Saved entries:
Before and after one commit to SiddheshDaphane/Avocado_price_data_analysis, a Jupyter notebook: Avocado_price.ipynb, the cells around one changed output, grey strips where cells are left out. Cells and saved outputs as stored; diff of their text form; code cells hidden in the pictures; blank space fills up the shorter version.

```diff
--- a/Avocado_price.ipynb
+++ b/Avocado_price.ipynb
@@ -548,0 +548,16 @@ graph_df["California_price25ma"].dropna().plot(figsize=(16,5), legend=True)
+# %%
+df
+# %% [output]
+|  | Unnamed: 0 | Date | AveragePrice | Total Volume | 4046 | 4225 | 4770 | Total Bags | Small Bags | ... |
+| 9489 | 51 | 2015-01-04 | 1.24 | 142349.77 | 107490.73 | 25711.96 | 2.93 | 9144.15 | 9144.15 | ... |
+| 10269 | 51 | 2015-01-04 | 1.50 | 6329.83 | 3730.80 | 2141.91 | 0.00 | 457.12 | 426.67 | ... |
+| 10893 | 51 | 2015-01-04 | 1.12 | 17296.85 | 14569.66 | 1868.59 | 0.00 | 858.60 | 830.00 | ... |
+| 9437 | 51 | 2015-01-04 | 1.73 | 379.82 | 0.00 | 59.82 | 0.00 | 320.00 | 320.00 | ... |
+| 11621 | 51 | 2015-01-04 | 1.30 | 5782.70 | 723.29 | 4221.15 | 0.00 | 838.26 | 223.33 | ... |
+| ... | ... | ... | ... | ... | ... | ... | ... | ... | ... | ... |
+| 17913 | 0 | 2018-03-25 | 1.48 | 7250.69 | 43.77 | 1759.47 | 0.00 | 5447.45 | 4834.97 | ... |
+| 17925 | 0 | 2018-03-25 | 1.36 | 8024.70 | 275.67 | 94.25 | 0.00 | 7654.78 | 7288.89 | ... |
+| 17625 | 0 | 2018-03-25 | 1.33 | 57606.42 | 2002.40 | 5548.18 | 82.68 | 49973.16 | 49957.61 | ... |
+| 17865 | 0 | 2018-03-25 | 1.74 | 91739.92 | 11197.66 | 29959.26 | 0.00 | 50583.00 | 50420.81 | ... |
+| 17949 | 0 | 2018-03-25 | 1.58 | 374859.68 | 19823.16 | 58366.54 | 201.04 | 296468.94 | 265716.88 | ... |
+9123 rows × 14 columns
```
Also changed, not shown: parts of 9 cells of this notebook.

Problem description — Extract every line from the records above that contains the word "ipynb".

Result —
Before and after one commit to SiddheshDaphane/Avocado_price_data_analysis, a Jupyter notebook: Avocado_price.ipynb, the cells around one changed output, grey strips where cells are left out. Cells and saved outputs as stored; diff of their text form; code cells hidden in the pictures; blank space fills up the shorter version.
--- a/Avocado_price.ipynb
+++ b/Avocado_price.ipynb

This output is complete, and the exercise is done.